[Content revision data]
= = = = = = =
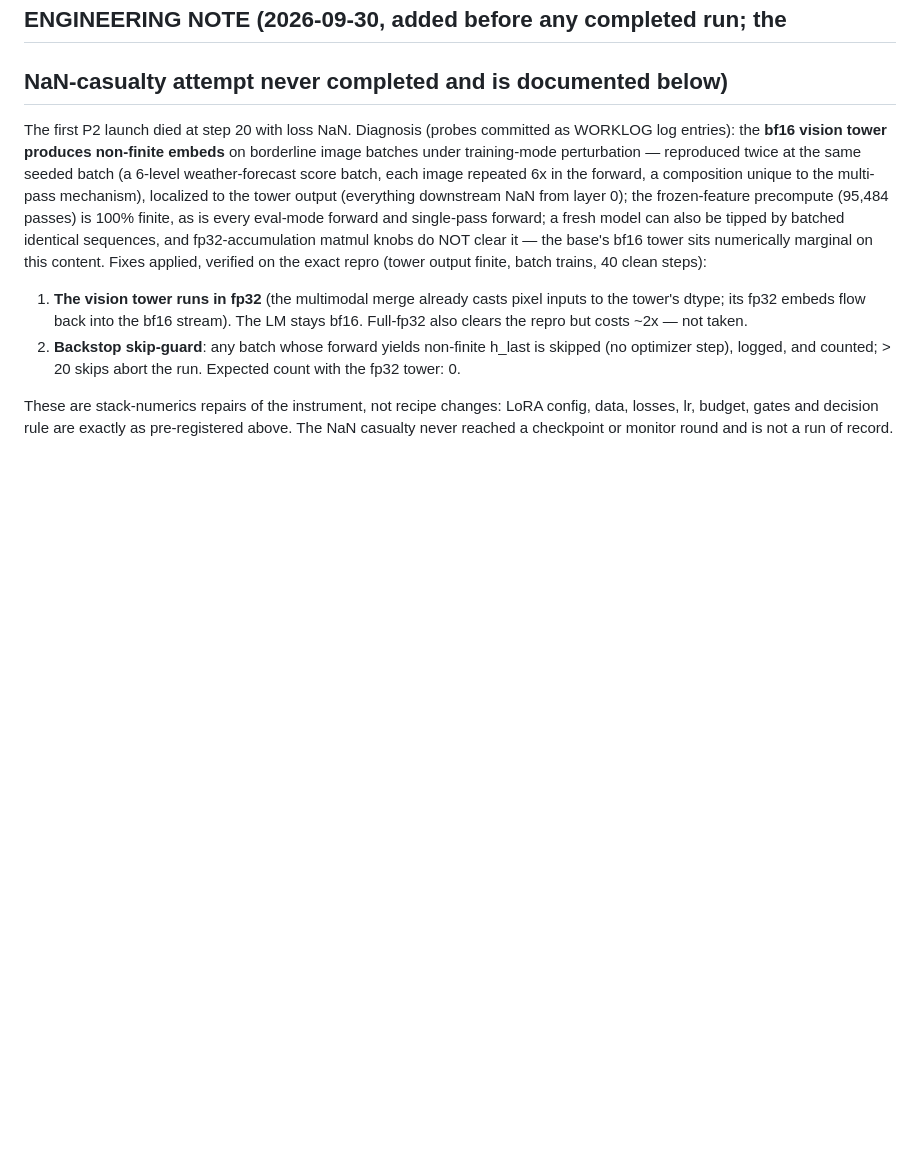
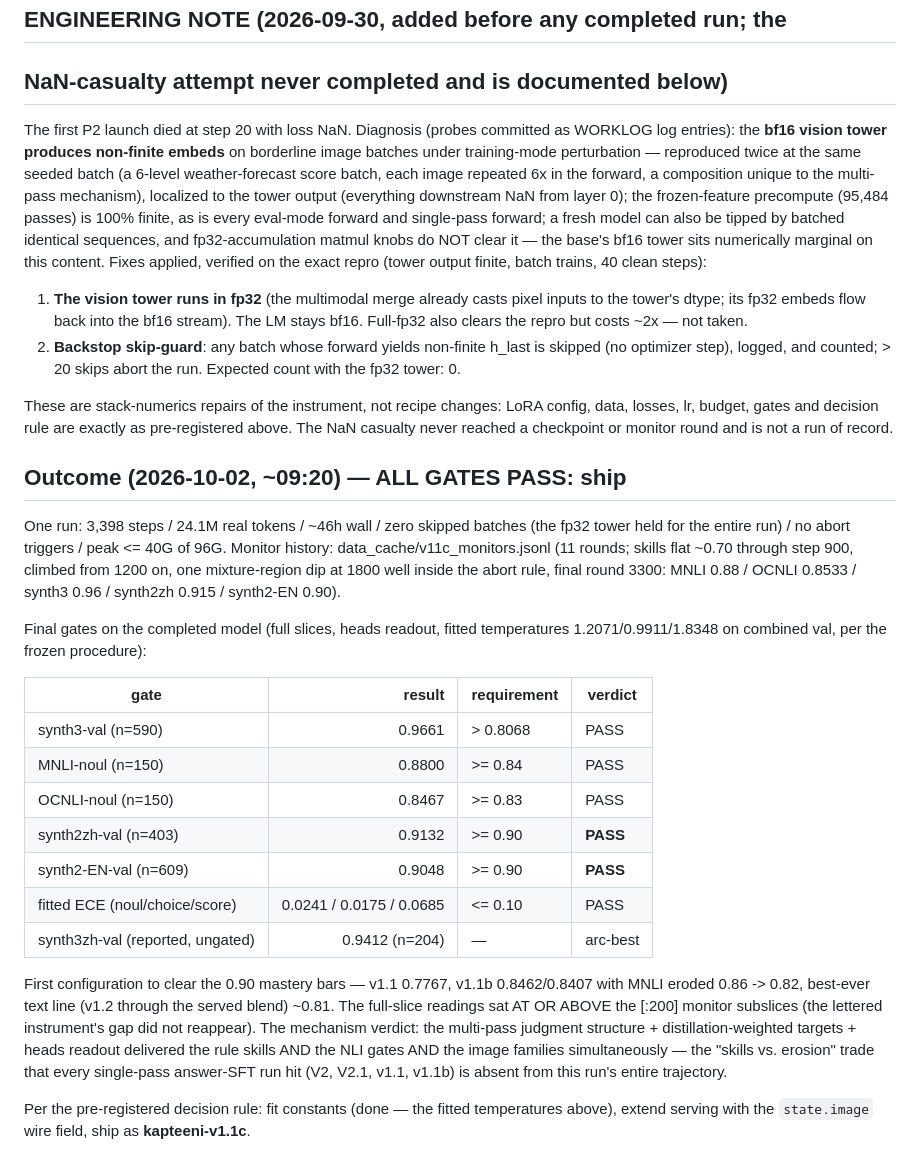
Before and after one commit to TriusAI/Kapteeni, a Markdown page: docs/PREREG-KAPTEENI-V11C.md, the part around the change. GitHub-like rendering; blank space fills up the shorter version.

```diff
--- a/docs/PREREG-KAPTEENI-V11C.md
+++ b/docs/PREREG-KAPTEENI-V11C.md
@@ -185,3 +185,42 @@ These are stack-numerics repairs of the instrument, not recipe changes:
 LoRA config, data, losses, lr, budget, gates and decision rule are
 exactly as pre-registered above. The NaN casualty never reached a
 checkpoint or monitor round and is not a run of record.
+
+## Outcome (2026-10-02, ~09:20) — ALL GATES PASS: ship
+
+One run: 3,398 steps / 24.1M real tokens / ~46h wall / zero skipped
+batches (the fp32 tower held for the entire run) / no abort triggers /
+peak <= 40G of 96G. Monitor history: data_cache/v11c_monitors.jsonl
+(11 rounds; skills flat ~0.70 through step 900, climbed from 1200 on,
+one mixture-region dip at 1800 well inside the abort rule, final
+round 3300: MNLI 0.88 / OCNLI 0.8533 / synth3 0.96 / synth2zh 0.915 /
+synth2-EN 0.90).
+
+Final gates on the completed model (full slices, heads readout, fitted
+temperatures 1.2071/0.9911/1.8348 on combined val, per the frozen
+procedure):
+
+| gate | result | requirement | verdict |
+|---|---:|---|---|
+| synth3-val (n=590) | 0.9661 | > 0.8068 | PASS |
+| MNLI-noul (n=150) | 0.8800 | >= 0.84 | PASS |
+| OCNLI-noul (n=150) | 0.8467 | >= 0.83 | PASS |
+| synth2zh-val (n=403) | 0.9132 | >= 0.90 | **PASS** |
+| synth2-EN-val (n=609) | 0.9048 | >= 0.90 | **PASS** |
+| fitted ECE (noul/choice/score) | 0.0241 / 0.0175 / 0.0685 | <= 0.10 | PASS |
+| synth3zh-val (reported, ungated) | 0.9412 (n=204) | — | arc-best |
+
+First configuration to clear the 0.90 mastery bars — v1.1 0.7767,
+v1.1b 0.8462/0.8407 with MNLI eroded 0.86 -> 0.82, best-ever text
+line (v1.2 through the served blend) ~0.81. The full-slice readings
+sat AT OR ABOVE the [:200] monitor subslices (the lettered
+instrument's gap did not reappear). The mechanism verdict: the
+multi-pass judgment structure + distillation-weighted targets +
+heads readout delivered the rule skills AND the NLI gates AND the
+image families simultaneously — the "skills vs. erosion" trade that
+every single-pass answer-SFT run hit (V2, V2.1, v1.1, v1.1b) is
+absent from this run's entire trajectory.
+
+Per the pre-registered decision rule: fit constants (done — the
+fitted temperatures above), extend serving with the `state.image`
+wire field, ship as **kapteeni-v1.1c**.
```
Also changed, not shown: WORKLOG.md (+27 -0 lines).
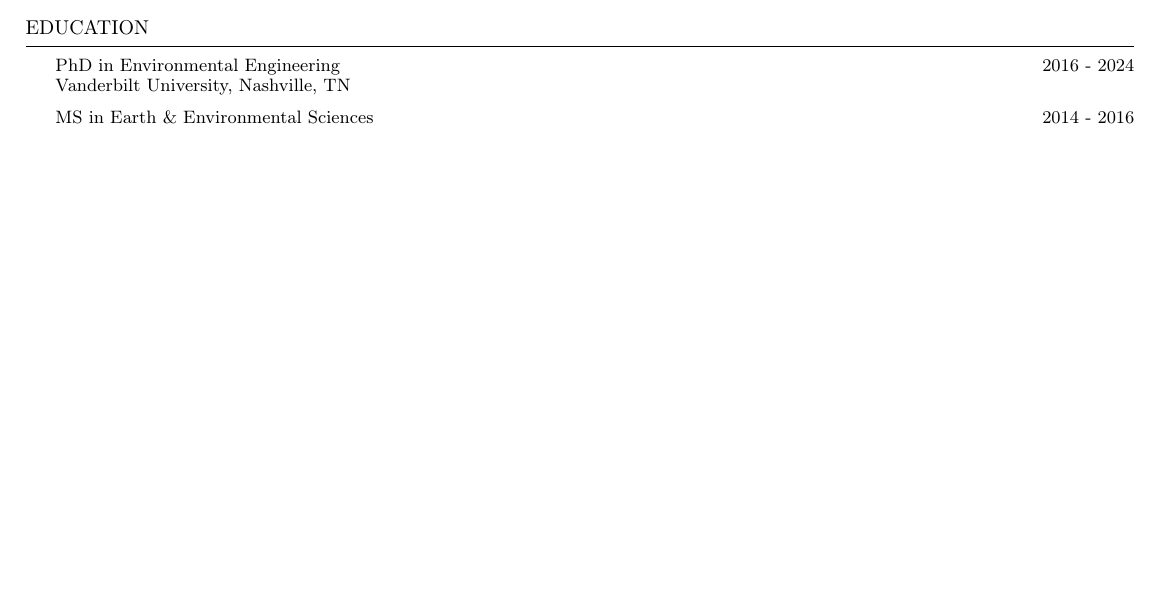
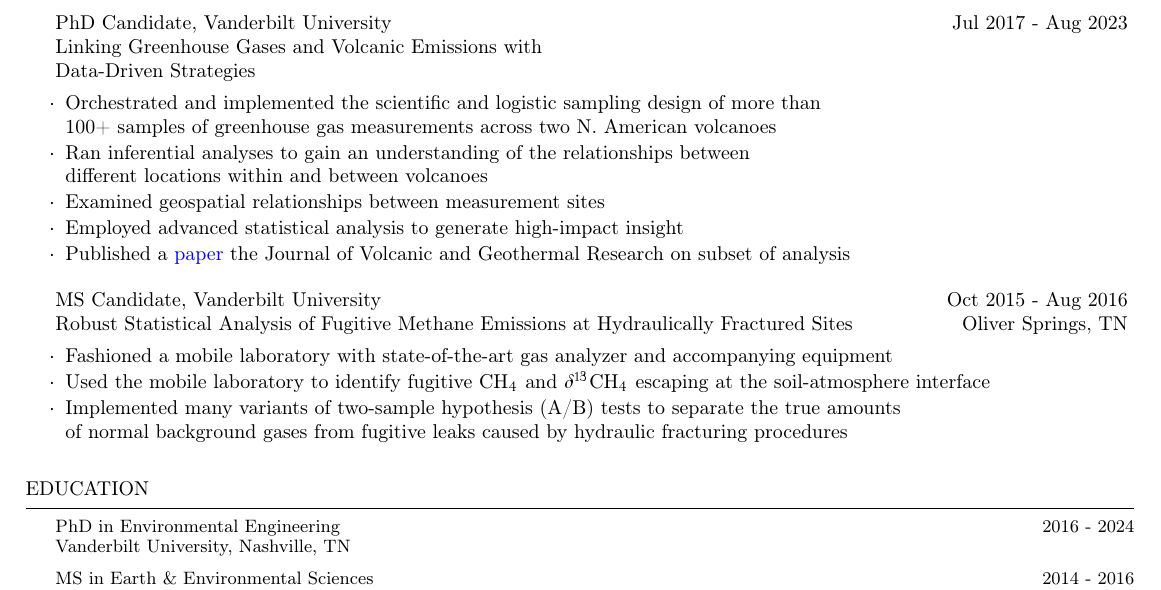
Before and after one commit to 907Resident/Ajayi_Moyo_Minimalist_DS_Resume, a LaTeX CV (cv_4.tex): part of the page before the commit and part of page 2 of 2 after it, cut at the place of the change, the shorter picture padded with empty space. Compiled offline with pdfLaTeX.

Commit message:
updated res for geo-inclined potential employers
this is a two-pager now and will not be commited to the main branch

```diff
--- a/cv_4.tex
+++ b/cv_4.tex
@@ -166,6 +165,27 @@
         }
     \end{rSubsection}
 
+    %---Vandy PhD----
+
+    \begin{rSubsection}{PhD Candidate, Vanderbilt University}{Jul 2017 - Aug 2023}{Linking Greenhouse Gases and Volcanic Emissions with \\ Data-Driven Strategies}{}
+        \item {Orchestrated and implemented the scientific and logistic sampling design of more than \\ 100+ samples of greenhouse gas measurements across two N. American volcanoes}
+        \item {Ran inferential analyses to gain an understanding of the relationships between \\ different locations within and between volcanoes}
+        \item {Examined geospatial relationships between measurement sites}
+        \item {Employed advanced statistical analysis to generate high-impact insight}
+        \item {Published a \href{https://www.sciencedirect.com/science/article/abs/pii/S0377027321000627#preview-section-abstract}{paper} the \emph{Journal of Volcanic and Geothermal Research} on subset of analysis}
+
+    \end{rSubsection}
+
+    %----Vandy MS----
+    \begin{rSubsection}{MS Candidate, Vanderbilt University}{Oct 2015 - Aug 2016}{Robust Statistical Analysis of Fugitive Methane Emissions at Hydraulically Fractured Sites}{Oliver Springs, TN}
+        \item {Fashioned a mobile laboratory with state-of-the-art gas analyzer and accompanying equipment}
+        \item {Used the mobile laboratory to identify fugitive CH$_4$ and $\delta^{13}$CH$_4$ escaping at the soil-atmosphere interface}
+        \item {Implemented many variants of two-sample hypothesis (A/B) tests to separate the true amounts \\ of normal background gases from fugitive leaks caused by hydraulic fracturing procedures}
+
+    \end{rSubsection}
+
+    %---- COMMENETED OUT WORK EXPERIENCE - TOO LONG FOR ONE-PAGE----
+
     \commentblock{
         \item{NLP Classification of Legislature to Distinguish Relevant from Irrelevant to the Business and Clients}
         \vspace{-0.5em}
```
Also changed, not shown: Ajayi_Moyo_Minimalist_DS_Resume.pdf, cv_4.tex (9 more changed lines). Lines whose indentation alone changed are shown as unchanged.
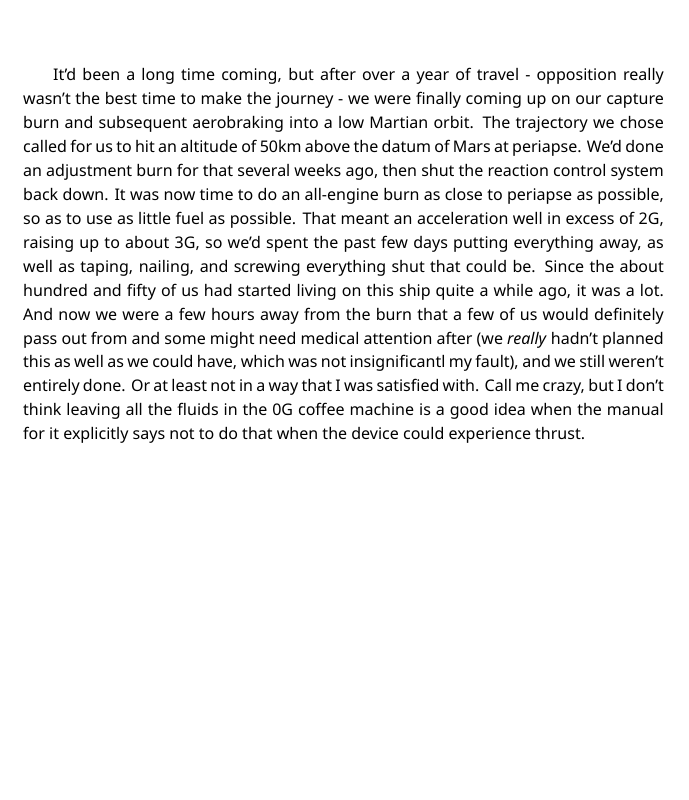
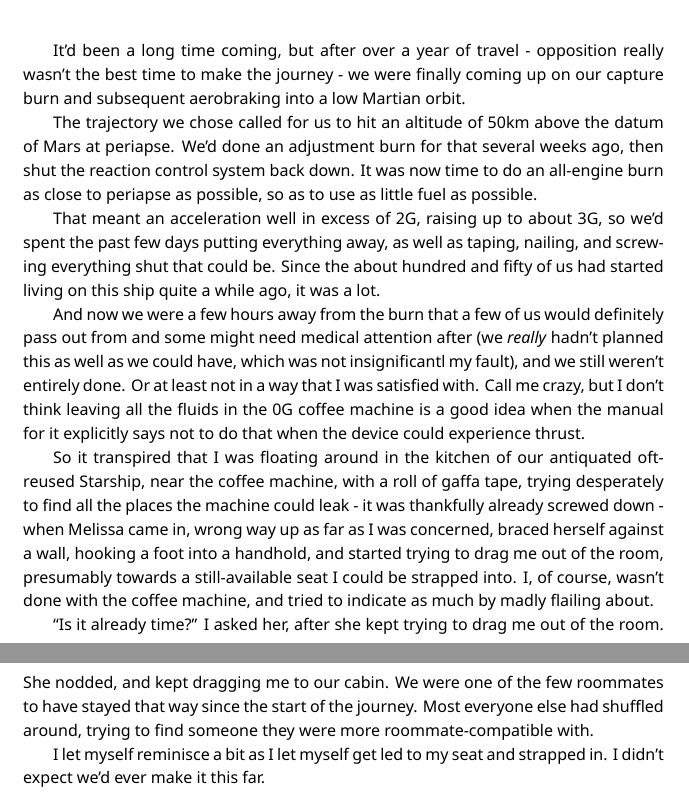
Before and after one commit to sio-k/escape-to-uranus, a LaTeX document (escape to uranus.tex, which reads chapters/01-capture.tex): part of page 8 of 8 before the commit and two parts of pages 8 and 9 of 9 after it, the two joined at a grey line, cut so that both start at the same text, the shorter picture padded with empty space. Compiled offline with XeLaTeX; a missing font is replaced by an installed copy or a similar font.

Commit message:
plan init

```diff
--- a/chapters/01-capture.tex
+++ b/chapters/01-capture.tex
@@ -17,6 +23,24 @@ a way that I was satisfied with. Call me crazy, but I don't think leaving all
 the fluids in the 0G coffee machine is a good idea when the manual for it
 explicitly says not to do that when the device could experience thrust.
 
+So it transpired that I was floating around in the kitchen of our antiquated
+oft-reused Starship, near the coffee machine, with a roll of gaffa tape, trying
+desperately to find all the places the machine could leak - it was thankfully
+already screwed down - when Melissa came in, wrong way up as far as I was
+concerned, braced herself against a wall, hooking a foot into a handhold, and
+started trying to drag me out of the room, presumably towards a still-available
+seat I could be strapped into. I, of course, wasn't done with the coffee
+machine, and tried to indicate as much by madly flailing about.
+
+``Is it already time?'' I asked her, after she kept trying to drag me out of the
+room. She nodded, and kept dragging me to our cabin. We were one of the few
+roommates to have stayed that way since the start of the journey. Most everyone
+else had shuffled around, trying to find someone they were more
+roommate-compatible with.
+
+I let myself reminisce a bit as I let myself get led to my seat and strapped in.
+I didn't expect we'd ever make it this far.
+
 %% TODO
 %%% Local Variables:
 %%% mode: latex
```
Also changed, not shown: chapters/01-capture.tex (12 more changed lines), 1 other file.
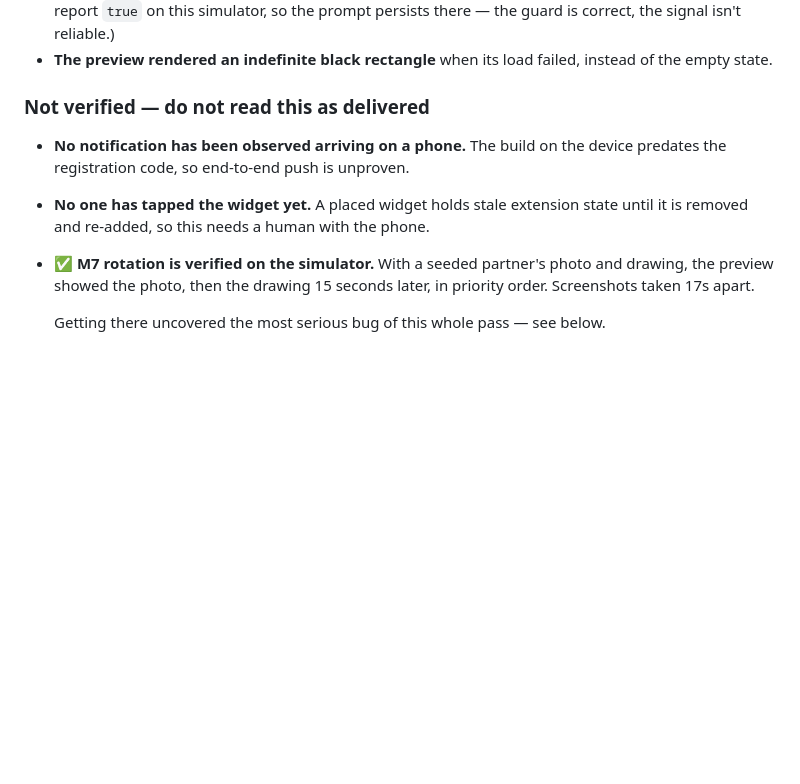
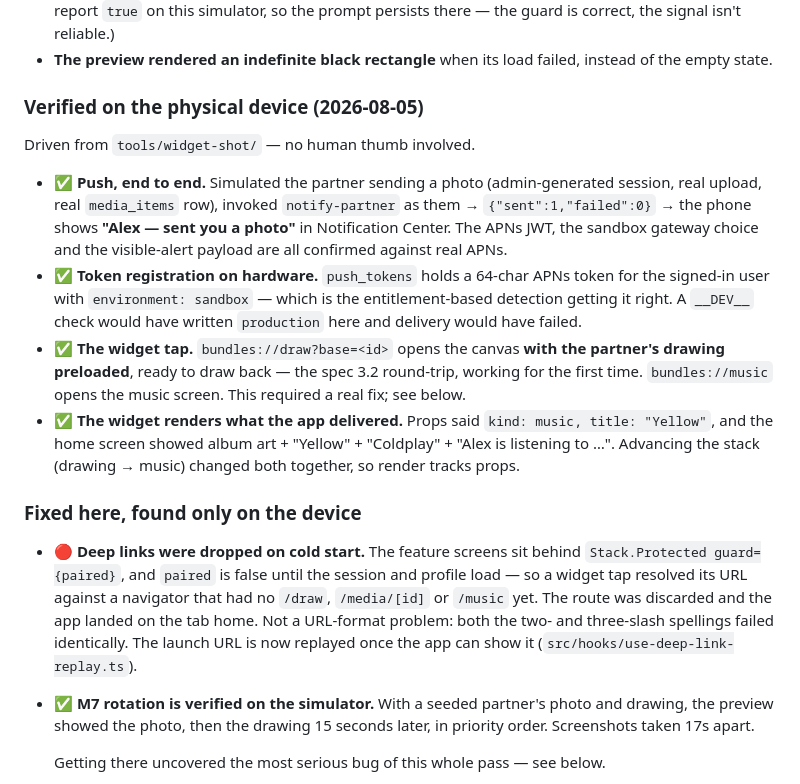
Before and after one commit to nikhil-s1nha/dory, a Markdown page: CHANGELOG.md, the part around the change. GitHub-like rendering; blank space fills up the shorter version.

Commit message:
docs: record the full flow verified on the physical device

```diff
--- a/CHANGELOG.md
+++ b/CHANGELOG.md
@@ -81,11 +81,29 @@ Verified with a seeded test couple (created, exercised through RLS, and deleted
 - **The preview rendered an indefinite black rectangle** when its load failed, instead of the empty
   state.
 
-### Not verified — do not read this as delivered
-- **No notification has been observed arriving on a phone.** The build on the device predates the
-  registration code, so end-to-end push is unproven.
-- **No one has tapped the widget yet.** A placed widget holds stale extension state until it is
-  removed and re-added, so this needs a human with the phone.
+### Verified on the physical device (2026-08-05)
+Driven from `tools/widget-shot/` — no human thumb involved.
+- ✅ **Push, end to end.** Simulated the partner sending a photo (admin-generated session, real
+  upload, real `media_items` row), invoked `notify-partner` as them → `{"sent":1,"failed":0}` → the
+  phone shows **"Alex — sent you a photo"** in Notification Center. The APNs JWT, the sandbox
+  gateway choice and the visible-alert payload are all confirmed against real APNs.
+- ✅ **Token registration on hardware.** `push_tokens` holds a 64-char APNs token for the signed-in
+  user with `environment: sandbox` — which is the entitlement-based detection getting it right. A
+  `__DEV__` check would have written `production` here and delivery would have failed.
+- ✅ **The widget tap.** `bundles://draw?base=<id>` opens the canvas **with the partner's drawing
+  preloaded**, ready to draw back — the spec 3.2 round-trip, working for the first time.
+  `bundles://music` opens the music screen. This required a real fix; see below.
+- ✅ **The widget renders what the app delivered.** Props said `kind: music, title: "Yellow"`, and
+  the home screen showed album art + "Yellow" + "Coldplay" + "Alex is listening to …". Advancing the
+  stack (drawing → music) changed both together, so render tracks props.
+
+### Fixed here, found only on the device
+- 🔴 **Deep links were dropped on cold start.** The feature screens sit behind
+  `Stack.Protected guard={paired}`, and `paired` is false until the session and profile load — so a
+  widget tap resolved its URL against a navigator that had no `/draw`, `/media/[id]` or `/music`
+  yet. The route was discarded and the app landed on the tab home. Not a URL-format problem: both
+  the two- and three-slash spellings failed identically. The launch URL is now replayed once the
+  app can show it (`src/hooks/use-deep-link-replay.ts`).
 - ✅ **M7 rotation is verified on the simulator.** With a seeded partner's photo and drawing, the
   preview showed the photo, then the drawing 15 seconds later, in priority order. Screenshots taken
   17s apart.
```
Also changed, not shown: PLAN.md (+7 -8 lines).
= = = = = = =
Return only the number of lines in the data that hold the string "changed".

5